Data to examine:
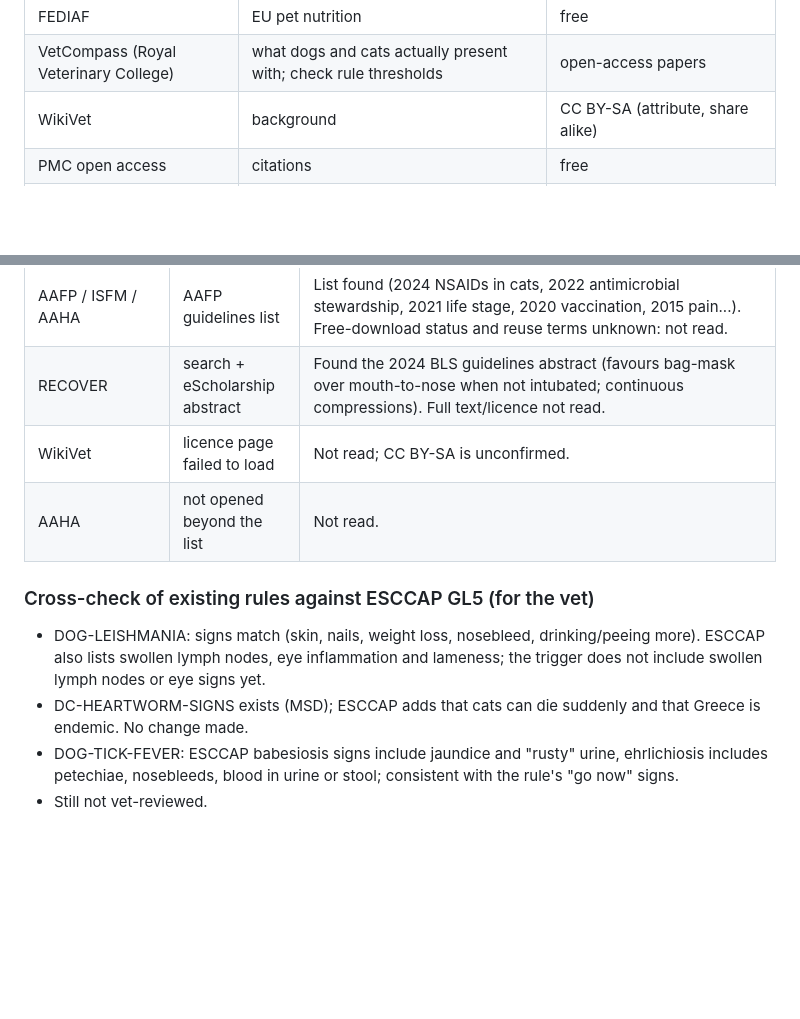
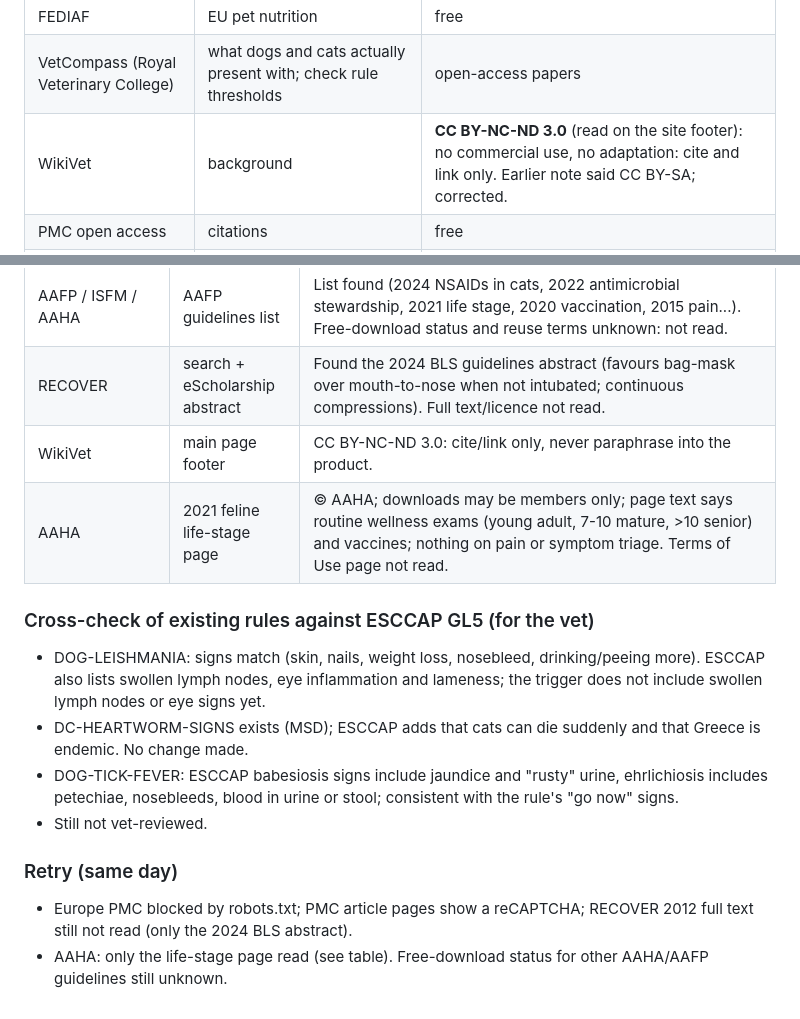
Before and after one commit to chiinsurancebrokers/kiraaipet, a Markdown page: dev/SOURCES.md, 2 parts joined by grey strips. GitHub-like rendering; blank space fills up the shorter version.

Commit message:
Correct WikiVet licence (CC BY-NC-ND), add AAHA page notes
Co-Authored-By: Claude Sonnet 5.5 <noreply@anthropic.com>
Claude-Session: https://claude.ai/code/session_0191zdi7DC24tq8s5ZTXCkcA

```diff
--- a/dev/SOURCES.md
+++ b/dev/SOURCES.md
@@ -12,7 +12,7 @@ Rule for every rule: **a source URL and a vet sign-off** (`reviewed_by`). Paraph
 | ASPCA Animal Poison Control | toxic plant and food lists | free |
 | FEDIAF | EU pet nutrition | free |
 | VetCompass (Royal Veterinary College) | what dogs and cats actually present with; check rule thresholds | open-access papers |
-| WikiVet | background | CC BY-SA (attribute, share alike) |
+| WikiVet | background | **CC BY-NC-ND 3.0** (read on the site footer): no commercial use, no adaptation: cite and link only. Earlier note said CC BY-SA; corrected. |
 | PMC open access | citations | free |
 | MSD Vet Manual | current base of `vet_rules.py` | paraphrase only |
 
@@ -36,11 +36,15 @@ Read: https://www.esccap.org/uploads/docs/cgqtqpf1_0720_ESCCAP_GL3__English_v19_
 | VetCompass (RVC) | landing page | Publishes open research via a Learn Zone library; no reuse terms on the page. Not yet used to check thresholds. |
 | AAFP / ISFM / AAHA | AAFP guidelines list | List found (2024 NSAIDs in cats, 2022 antimicrobial stewardship, 2021 life stage, 2020 vaccination, 2015 pain...). Free-download status and reuse terms unknown: not read. |
 | RECOVER | search + eScholarship abstract | Found the 2024 BLS guidelines abstract (favours bag-mask over mouth-to-nose when not intubated; continuous compressions). Full text/licence not read. |
-| WikiVet | licence page failed to load | Not read; CC BY-SA is unconfirmed. |
-| AAHA | not opened beyond the list | Not read. |
+| WikiVet | main page footer | CC BY-NC-ND 3.0: cite/link only, never paraphrase into the product. |
+| AAHA | 2021 feline life-stage page | © AAHA; downloads may be members only; page text says routine wellness exams (young adult, 7-10 mature, >10 senior) and vaccines; nothing on pain or symptom triage. Terms of Use page not read. |
 
 ### Cross-check of existing rules against ESCCAP GL5 (for the vet)
 - DOG-LEISHMANIA: signs match (skin, nails, weight loss, nosebleed, drinking/peeing more). ESCCAP also lists swollen lymph nodes, eye inflammation and lameness; the trigger does not include swollen lymph nodes or eye signs yet.
 - DC-HEARTWORM-SIGNS exists (MSD); ESCCAP adds that cats can die suddenly and that Greece is endemic. No change made.
 - DOG-TICK-FEVER: ESCCAP babesiosis signs include jaundice and "rusty" urine, ehrlichiosis includes petechiae, nosebleeds, blood in urine or stool; consistent with the rule's "go now" signs.
 - Still not vet-reviewed.
+
+### Retry (same day)
+- Europe PMC blocked by robots.txt; PMC article pages show a reCAPTCHA; RECOVER 2012 full text still not read (only the 2024 BLS abstract).
+- AAHA: only the life-stage page read (see table). Free-download status for other AAHA/AAFP guidelines still unknown.
```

What you will do: Search the records for the word "licence". Copy each line where it appears.

The answer:
Correct WikiVet licence (CC BY-NC-ND), add AAHA page notes
 | RECOVER | search + eScholarship abstract | Found the 2024 BLS guidelines abstract (favours bag-mask over mouth-to-nose when not intubated; continuous compressions). Full text/licence not read. |
-| WikiVet | licence page failed to load | Not read; CC BY-SA is unconfirmed. |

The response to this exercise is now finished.